Anthony Haynes writes: The phrase ‘science communication’ has become well established. In principle it can refer to any communication relating to science; in practice it most often refers to communication between scientists and other groups — often the general public, in the form of, say, attendees of science festivals or museums.
Accompanying the phrase is a well established hashtag: #scicomm.
But what about engineering communication? There is no comparable hashtag.
It’s not needed, one might argue: engineering is a science and so is encompassed by #scicomm.
That has some truth in it. When I think, for example, of research engineers I work with, some are doing work that proceeds very like science in several other disciplines. Laboratory work on the development of self-healing concrete, for example, or on thermal flows in the heating of rooms.
So far as I can see, such work has no special communication requirements.
But in other ways engineering can be quite distinctive. Engineering can, for example, be markedly pragmatic, with a focus more on the how than the why.
I think, for example, of two institutions near where I live. First, Prickwillow Museum, with marvellous collection of pumping engines; and, second, Stretham Old Engine, a steam-powered pumping station.
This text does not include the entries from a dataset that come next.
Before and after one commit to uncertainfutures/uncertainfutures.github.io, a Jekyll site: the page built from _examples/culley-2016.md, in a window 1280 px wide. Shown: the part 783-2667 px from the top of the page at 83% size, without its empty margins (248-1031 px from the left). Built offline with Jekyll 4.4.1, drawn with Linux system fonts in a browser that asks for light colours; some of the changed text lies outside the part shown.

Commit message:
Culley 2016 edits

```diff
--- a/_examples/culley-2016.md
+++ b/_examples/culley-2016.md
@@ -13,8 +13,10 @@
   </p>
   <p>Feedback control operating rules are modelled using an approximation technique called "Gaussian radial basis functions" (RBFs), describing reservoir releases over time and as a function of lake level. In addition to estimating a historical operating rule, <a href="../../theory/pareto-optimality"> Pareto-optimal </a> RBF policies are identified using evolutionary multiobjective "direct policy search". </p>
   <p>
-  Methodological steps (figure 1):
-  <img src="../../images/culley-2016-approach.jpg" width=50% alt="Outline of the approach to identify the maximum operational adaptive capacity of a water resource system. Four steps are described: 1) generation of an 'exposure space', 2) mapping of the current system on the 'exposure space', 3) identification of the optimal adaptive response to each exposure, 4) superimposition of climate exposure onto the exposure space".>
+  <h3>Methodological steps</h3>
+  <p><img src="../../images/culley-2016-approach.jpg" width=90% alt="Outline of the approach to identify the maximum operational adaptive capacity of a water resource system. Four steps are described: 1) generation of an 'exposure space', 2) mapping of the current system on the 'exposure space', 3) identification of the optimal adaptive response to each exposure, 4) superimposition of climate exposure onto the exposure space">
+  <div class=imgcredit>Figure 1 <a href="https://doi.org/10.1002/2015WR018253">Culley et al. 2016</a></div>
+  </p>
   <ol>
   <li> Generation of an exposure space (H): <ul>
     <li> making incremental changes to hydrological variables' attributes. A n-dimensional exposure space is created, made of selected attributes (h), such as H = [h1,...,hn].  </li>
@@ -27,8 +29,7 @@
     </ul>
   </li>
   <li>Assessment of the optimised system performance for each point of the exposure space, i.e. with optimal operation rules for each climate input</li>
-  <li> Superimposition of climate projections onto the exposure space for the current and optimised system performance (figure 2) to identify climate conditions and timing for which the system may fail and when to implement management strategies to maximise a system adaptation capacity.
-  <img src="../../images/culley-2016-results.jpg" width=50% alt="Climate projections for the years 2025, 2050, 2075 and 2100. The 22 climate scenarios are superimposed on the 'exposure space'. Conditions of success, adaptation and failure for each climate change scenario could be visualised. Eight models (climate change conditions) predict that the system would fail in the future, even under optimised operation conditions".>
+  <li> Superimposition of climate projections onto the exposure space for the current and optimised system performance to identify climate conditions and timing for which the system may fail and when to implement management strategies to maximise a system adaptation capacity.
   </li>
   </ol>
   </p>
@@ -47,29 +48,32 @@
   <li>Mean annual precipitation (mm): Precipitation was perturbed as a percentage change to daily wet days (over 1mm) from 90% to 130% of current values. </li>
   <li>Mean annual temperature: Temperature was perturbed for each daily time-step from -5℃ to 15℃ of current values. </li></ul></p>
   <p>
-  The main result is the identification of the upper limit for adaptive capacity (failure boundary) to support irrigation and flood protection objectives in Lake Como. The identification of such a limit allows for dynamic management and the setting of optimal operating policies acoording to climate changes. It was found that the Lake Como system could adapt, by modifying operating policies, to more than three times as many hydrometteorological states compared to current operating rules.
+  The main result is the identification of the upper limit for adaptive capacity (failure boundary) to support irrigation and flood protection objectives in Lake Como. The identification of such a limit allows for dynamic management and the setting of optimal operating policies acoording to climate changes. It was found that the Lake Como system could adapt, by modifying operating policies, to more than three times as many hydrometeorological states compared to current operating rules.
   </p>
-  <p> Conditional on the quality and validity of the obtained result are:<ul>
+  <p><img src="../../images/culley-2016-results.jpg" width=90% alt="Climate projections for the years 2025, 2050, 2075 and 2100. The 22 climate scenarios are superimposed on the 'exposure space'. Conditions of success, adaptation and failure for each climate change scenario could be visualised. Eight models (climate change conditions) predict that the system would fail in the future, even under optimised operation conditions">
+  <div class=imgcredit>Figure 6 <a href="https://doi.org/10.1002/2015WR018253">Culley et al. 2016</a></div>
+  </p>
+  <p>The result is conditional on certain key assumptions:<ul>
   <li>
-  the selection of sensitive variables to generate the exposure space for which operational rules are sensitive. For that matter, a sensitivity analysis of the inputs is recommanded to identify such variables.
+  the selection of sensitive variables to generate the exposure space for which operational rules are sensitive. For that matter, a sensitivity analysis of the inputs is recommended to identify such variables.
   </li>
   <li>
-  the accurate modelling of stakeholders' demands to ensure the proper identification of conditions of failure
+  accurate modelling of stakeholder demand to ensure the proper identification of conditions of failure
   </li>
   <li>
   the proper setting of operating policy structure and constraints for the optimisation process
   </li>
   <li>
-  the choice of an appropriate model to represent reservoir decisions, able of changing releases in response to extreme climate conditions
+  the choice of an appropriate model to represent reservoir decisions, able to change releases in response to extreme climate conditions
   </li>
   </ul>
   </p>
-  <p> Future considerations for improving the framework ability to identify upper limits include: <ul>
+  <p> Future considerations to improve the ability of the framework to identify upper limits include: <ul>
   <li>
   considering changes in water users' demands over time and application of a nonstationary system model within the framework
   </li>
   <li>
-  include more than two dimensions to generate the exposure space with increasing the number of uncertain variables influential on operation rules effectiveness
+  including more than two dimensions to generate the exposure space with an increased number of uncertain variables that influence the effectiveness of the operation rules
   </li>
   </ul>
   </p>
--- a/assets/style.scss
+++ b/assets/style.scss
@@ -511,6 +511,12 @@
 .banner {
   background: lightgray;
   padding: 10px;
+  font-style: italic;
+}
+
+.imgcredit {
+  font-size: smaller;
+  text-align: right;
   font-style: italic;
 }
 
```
One could , of course, look at both collections through the prism of science. I’d agree that both museums make sterling contributions to #scicomm.
But, equally, one doesn’t have to look through that lens. The Prickwillow website, for example, seems most focused on an engineering audience (see, for example, the engineering page and the various events it runs).
I suggest we could do with dedicated hashtag for this kind of thing. #engcomm would be nice — and some people have played with this — but others tell me that they think it could denote ‘English communication’ (and it’s also used for a specific event in Canada).
#engincomm seems an acceptable fallback.